▶ _Information supplied_:

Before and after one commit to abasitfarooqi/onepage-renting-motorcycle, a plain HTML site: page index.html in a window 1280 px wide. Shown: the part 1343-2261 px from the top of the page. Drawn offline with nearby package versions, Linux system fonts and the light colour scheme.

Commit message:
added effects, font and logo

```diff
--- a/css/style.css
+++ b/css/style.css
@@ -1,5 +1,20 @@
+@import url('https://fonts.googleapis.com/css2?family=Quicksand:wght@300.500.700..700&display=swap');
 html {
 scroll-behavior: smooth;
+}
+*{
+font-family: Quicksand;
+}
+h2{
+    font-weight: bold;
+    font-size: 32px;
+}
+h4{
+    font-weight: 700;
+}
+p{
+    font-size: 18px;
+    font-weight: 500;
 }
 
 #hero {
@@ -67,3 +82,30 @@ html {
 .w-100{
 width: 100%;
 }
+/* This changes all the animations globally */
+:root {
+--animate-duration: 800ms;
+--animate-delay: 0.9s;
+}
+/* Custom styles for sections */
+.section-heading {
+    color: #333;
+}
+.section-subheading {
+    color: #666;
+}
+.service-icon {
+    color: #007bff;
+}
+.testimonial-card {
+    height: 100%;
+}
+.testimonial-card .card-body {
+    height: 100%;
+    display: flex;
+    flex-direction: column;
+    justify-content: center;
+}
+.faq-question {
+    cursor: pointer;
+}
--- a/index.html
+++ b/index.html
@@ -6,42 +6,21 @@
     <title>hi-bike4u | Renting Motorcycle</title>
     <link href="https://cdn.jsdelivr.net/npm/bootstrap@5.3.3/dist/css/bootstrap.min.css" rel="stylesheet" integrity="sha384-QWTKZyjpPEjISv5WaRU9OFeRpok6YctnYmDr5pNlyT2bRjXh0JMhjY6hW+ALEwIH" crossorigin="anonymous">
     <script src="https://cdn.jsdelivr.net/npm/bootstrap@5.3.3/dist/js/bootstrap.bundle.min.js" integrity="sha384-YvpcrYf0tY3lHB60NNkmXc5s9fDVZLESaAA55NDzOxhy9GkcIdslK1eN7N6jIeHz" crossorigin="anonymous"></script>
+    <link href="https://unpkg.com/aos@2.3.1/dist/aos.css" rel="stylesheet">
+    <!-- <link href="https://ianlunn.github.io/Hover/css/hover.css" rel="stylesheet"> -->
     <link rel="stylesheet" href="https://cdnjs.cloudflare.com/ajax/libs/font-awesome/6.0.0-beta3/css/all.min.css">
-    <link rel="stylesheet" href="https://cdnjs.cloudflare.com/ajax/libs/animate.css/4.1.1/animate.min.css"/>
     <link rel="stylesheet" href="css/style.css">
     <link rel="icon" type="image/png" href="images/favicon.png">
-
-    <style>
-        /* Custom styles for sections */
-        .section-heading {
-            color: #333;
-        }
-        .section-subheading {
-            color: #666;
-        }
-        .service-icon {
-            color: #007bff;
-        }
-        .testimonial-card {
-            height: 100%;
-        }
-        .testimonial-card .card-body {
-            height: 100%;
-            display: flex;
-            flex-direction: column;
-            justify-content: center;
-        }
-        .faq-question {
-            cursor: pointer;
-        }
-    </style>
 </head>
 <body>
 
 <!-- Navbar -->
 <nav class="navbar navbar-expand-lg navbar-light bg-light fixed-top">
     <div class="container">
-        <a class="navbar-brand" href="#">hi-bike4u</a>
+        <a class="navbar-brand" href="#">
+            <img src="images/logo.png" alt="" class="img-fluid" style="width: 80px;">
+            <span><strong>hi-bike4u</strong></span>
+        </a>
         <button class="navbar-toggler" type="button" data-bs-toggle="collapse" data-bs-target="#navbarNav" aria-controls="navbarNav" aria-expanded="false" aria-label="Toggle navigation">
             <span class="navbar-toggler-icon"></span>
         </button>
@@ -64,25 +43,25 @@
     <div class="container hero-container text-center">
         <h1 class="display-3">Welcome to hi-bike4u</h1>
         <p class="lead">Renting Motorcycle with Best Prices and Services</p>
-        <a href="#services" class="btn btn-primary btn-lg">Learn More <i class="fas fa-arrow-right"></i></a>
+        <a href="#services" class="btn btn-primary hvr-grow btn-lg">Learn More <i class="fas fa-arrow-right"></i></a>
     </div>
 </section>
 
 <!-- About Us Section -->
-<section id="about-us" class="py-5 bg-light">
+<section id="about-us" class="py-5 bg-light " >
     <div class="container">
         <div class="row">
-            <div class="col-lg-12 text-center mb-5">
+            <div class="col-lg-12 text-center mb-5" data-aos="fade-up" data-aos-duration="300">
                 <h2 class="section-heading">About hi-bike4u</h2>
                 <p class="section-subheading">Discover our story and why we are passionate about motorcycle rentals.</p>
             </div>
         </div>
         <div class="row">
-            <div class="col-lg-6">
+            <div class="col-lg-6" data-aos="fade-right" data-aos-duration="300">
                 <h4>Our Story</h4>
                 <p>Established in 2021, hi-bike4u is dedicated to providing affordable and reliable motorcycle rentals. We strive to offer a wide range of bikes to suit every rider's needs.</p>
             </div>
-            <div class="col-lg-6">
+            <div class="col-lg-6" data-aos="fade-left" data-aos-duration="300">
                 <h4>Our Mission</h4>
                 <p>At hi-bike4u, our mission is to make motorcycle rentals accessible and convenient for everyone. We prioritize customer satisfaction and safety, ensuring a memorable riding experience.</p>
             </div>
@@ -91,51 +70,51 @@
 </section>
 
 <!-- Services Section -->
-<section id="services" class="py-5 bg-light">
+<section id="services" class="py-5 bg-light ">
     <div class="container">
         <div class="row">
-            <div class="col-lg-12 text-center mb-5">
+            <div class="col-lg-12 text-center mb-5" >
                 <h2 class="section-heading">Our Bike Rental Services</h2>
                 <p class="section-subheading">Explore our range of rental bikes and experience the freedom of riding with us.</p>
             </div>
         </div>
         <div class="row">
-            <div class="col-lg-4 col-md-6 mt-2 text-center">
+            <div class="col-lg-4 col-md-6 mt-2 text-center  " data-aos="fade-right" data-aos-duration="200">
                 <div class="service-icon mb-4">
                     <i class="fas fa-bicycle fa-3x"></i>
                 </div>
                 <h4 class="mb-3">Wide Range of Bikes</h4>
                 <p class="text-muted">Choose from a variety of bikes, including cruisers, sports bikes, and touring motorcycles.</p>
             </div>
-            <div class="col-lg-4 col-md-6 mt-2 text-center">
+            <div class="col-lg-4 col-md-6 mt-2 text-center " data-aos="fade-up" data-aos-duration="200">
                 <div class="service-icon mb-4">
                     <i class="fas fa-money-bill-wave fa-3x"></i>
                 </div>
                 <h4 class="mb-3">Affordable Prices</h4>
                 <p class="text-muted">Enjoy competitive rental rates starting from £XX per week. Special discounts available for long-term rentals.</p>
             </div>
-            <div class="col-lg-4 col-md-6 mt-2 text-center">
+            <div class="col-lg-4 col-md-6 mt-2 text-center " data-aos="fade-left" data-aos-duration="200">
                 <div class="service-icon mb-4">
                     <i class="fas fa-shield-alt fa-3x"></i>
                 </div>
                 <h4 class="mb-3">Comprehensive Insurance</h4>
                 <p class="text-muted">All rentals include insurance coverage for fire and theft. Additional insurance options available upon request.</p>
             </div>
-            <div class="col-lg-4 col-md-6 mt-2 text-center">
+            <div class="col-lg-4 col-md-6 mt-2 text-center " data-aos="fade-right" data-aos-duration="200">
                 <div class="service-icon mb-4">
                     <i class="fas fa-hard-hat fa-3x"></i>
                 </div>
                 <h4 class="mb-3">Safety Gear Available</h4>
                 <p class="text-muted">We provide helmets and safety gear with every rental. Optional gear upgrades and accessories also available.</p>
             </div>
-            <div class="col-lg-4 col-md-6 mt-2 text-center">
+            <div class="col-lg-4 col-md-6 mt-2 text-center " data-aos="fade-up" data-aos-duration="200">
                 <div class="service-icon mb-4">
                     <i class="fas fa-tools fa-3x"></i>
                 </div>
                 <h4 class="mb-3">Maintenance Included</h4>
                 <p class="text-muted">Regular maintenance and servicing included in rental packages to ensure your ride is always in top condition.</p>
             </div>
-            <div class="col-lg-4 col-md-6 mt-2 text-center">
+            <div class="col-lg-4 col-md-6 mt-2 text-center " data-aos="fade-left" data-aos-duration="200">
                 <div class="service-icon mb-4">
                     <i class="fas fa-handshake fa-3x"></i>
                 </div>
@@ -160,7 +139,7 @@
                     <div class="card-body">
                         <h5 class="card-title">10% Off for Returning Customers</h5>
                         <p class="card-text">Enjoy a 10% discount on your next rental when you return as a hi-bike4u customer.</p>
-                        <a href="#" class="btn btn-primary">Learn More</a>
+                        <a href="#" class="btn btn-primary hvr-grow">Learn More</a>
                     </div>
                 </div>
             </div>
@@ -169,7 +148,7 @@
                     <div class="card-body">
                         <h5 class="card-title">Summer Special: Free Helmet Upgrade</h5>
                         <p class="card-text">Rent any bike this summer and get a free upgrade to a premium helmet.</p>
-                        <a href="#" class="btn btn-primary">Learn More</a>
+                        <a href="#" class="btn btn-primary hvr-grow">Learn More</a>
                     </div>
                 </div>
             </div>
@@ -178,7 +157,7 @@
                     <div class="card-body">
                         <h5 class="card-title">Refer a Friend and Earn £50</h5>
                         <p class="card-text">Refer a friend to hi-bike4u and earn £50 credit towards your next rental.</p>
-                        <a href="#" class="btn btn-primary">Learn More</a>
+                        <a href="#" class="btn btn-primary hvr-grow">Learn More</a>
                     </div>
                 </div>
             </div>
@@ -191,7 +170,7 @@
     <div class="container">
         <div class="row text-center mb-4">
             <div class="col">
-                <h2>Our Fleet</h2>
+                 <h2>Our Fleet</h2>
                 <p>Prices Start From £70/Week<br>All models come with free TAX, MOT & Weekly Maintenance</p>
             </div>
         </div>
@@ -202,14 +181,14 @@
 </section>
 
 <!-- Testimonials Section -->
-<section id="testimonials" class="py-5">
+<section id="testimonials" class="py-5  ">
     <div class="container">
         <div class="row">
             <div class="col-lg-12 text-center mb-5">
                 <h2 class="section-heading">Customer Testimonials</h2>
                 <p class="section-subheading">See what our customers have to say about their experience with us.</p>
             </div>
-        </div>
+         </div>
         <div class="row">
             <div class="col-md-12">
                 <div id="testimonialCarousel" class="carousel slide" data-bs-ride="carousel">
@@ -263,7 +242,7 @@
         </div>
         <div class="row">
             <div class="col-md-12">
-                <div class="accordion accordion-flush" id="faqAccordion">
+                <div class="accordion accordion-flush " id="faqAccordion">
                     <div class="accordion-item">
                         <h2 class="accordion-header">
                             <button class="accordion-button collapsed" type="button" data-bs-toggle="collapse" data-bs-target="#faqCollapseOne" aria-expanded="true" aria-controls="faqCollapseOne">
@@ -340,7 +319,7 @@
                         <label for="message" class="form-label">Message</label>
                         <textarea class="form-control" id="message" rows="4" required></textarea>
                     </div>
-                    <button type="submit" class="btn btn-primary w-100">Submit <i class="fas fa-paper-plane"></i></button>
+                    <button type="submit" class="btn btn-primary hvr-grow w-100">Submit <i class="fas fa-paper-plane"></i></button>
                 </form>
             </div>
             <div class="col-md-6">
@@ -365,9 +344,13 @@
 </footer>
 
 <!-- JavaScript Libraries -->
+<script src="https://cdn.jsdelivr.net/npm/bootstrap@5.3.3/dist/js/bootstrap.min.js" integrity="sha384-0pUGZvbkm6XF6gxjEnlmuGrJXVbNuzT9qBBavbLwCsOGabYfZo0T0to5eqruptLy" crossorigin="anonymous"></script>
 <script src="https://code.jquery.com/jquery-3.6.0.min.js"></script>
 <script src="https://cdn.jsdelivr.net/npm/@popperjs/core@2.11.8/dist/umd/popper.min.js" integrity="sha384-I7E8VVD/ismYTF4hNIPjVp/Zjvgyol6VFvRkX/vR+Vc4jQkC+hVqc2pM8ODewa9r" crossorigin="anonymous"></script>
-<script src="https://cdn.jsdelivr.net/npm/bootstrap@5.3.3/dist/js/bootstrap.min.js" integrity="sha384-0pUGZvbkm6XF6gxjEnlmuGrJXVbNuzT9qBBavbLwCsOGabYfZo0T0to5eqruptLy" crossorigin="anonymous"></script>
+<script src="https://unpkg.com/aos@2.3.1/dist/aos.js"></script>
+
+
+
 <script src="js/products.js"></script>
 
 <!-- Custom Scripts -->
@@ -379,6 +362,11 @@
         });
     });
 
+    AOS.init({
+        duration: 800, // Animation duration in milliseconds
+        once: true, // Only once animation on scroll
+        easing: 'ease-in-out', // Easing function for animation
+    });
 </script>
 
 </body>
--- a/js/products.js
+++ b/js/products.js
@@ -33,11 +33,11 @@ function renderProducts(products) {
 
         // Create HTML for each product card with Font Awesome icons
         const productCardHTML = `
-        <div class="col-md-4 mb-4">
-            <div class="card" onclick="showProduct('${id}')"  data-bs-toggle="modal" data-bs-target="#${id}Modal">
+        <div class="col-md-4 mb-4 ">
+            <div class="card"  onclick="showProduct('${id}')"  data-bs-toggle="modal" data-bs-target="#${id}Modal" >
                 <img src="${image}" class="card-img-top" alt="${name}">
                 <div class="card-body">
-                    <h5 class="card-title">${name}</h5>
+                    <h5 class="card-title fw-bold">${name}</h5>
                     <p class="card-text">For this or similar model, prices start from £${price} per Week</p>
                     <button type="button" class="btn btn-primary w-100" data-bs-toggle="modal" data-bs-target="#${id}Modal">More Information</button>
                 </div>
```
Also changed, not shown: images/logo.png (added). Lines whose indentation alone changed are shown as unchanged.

▶ _Action item_:
Only the lines containing "paper" are needed; pull them out of the listing.

▶ _Response area_:
-                    <button type="submit" class="btn btn-primary w-100">Submit <i class="fas fa-paper-plane"></i></button>
+                    <button type="submit" class="btn btn-primary hvr-grow w-100">Submit <i class="fas fa-paper-plane"></i></button>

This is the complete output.